Information supplied ::
Segment Open

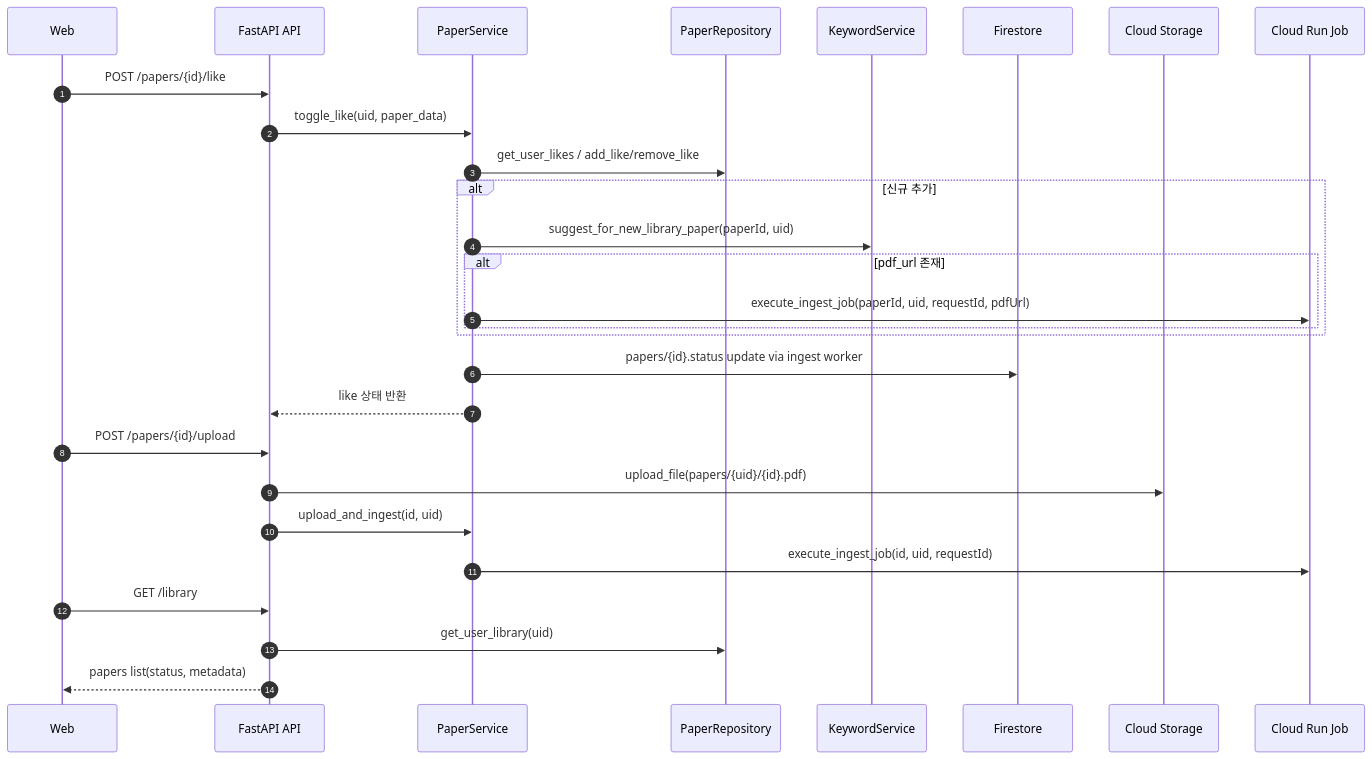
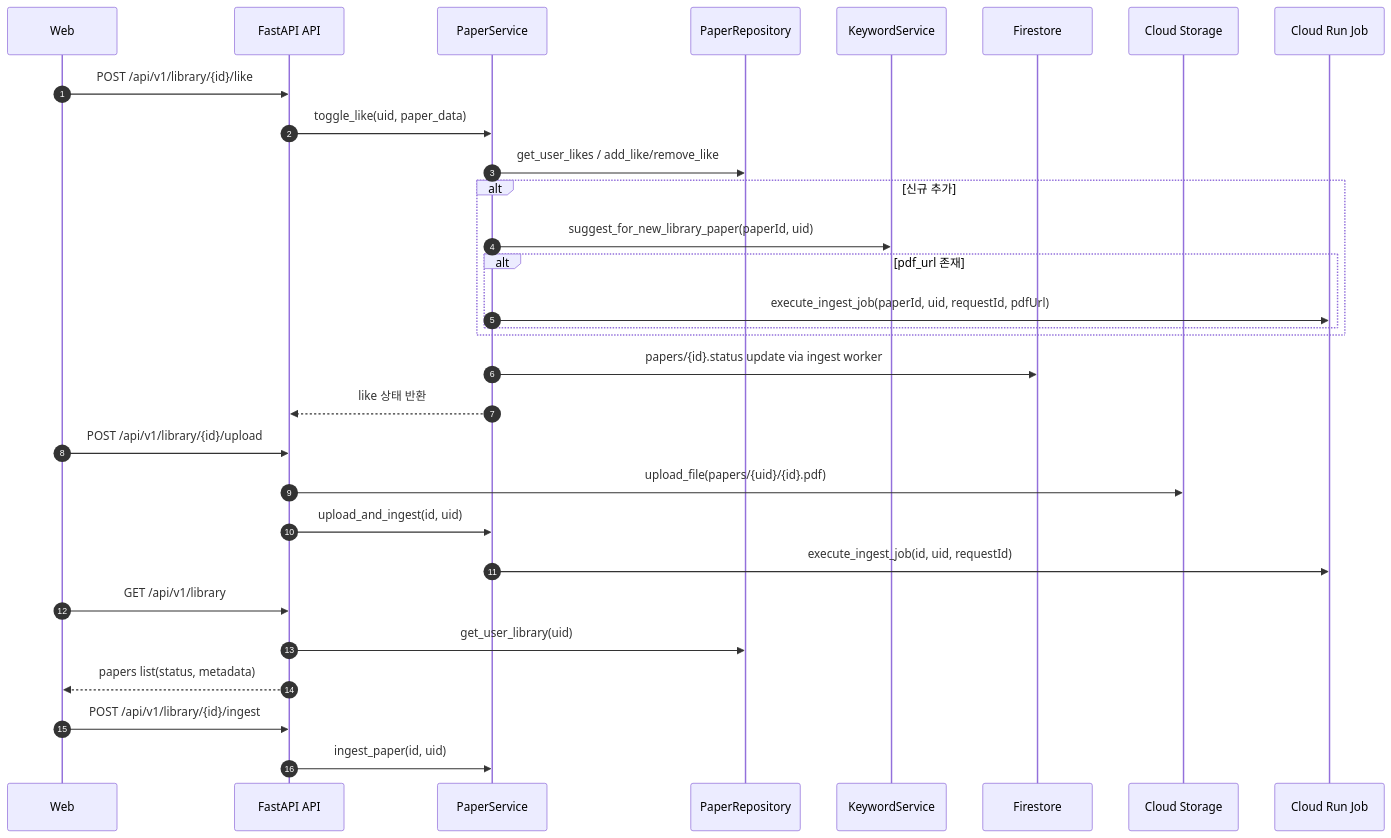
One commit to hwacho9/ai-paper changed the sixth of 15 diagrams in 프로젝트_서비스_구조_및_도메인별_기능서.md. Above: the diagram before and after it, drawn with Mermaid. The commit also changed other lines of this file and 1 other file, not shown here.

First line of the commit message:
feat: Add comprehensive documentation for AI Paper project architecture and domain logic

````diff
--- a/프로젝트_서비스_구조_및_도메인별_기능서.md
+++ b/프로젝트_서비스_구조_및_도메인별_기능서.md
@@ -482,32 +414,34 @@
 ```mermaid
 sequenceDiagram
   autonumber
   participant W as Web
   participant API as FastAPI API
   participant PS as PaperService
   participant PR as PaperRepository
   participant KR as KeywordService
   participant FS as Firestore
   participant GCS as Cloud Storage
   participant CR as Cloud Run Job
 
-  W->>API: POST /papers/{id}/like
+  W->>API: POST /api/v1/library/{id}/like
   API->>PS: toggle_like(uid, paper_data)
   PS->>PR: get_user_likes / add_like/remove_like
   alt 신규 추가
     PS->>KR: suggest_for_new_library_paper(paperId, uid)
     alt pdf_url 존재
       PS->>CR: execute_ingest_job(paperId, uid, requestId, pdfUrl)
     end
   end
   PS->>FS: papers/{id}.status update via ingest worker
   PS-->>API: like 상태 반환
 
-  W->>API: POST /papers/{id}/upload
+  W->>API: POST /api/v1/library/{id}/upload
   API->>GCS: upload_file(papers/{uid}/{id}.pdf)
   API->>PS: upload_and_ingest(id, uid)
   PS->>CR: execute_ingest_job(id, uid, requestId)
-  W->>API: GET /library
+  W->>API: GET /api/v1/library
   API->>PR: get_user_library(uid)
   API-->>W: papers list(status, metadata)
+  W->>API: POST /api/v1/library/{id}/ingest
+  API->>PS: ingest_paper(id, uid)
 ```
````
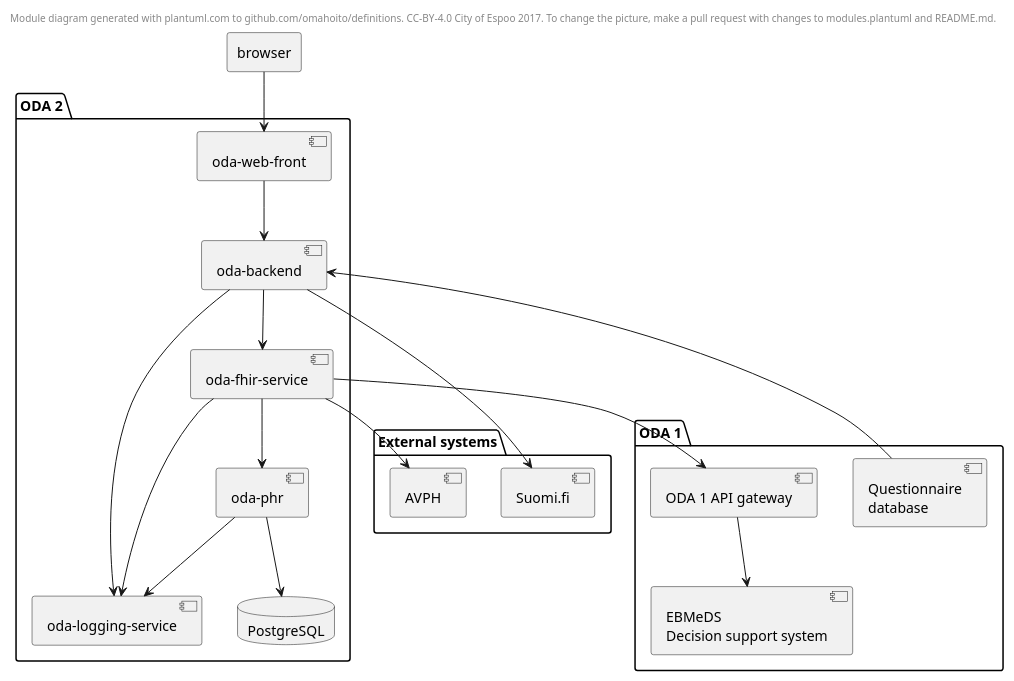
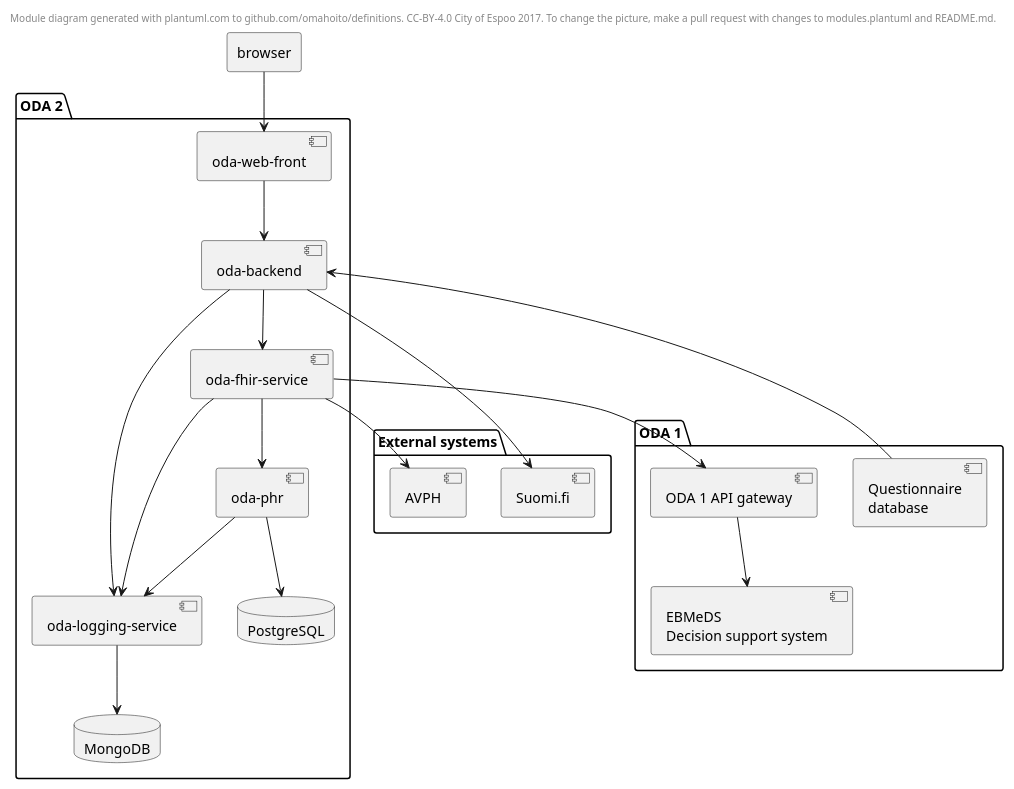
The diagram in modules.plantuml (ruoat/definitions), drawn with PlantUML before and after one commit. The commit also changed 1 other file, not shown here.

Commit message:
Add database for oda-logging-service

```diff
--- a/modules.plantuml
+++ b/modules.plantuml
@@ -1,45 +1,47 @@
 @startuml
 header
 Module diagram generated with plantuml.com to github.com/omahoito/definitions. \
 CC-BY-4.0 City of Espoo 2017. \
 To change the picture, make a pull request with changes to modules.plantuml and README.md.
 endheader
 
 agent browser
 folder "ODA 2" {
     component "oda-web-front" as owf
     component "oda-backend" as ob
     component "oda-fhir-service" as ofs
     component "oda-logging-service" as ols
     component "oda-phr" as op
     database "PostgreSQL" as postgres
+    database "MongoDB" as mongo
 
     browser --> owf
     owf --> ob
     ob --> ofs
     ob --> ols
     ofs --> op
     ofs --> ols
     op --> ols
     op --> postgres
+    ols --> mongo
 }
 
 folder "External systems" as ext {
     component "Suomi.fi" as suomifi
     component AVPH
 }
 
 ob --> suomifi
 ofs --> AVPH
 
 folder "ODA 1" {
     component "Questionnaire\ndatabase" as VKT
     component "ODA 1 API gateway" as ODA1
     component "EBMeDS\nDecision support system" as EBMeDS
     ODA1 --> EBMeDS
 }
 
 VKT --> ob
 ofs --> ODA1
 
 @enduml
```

Segment Closed

Try it ::
Some lines in the data above hold the string "folder". Find and copy each of them.

Solution below ::
 folder "ODA 2" {
 folder "External systems" as ext {
 folder "ODA 1" {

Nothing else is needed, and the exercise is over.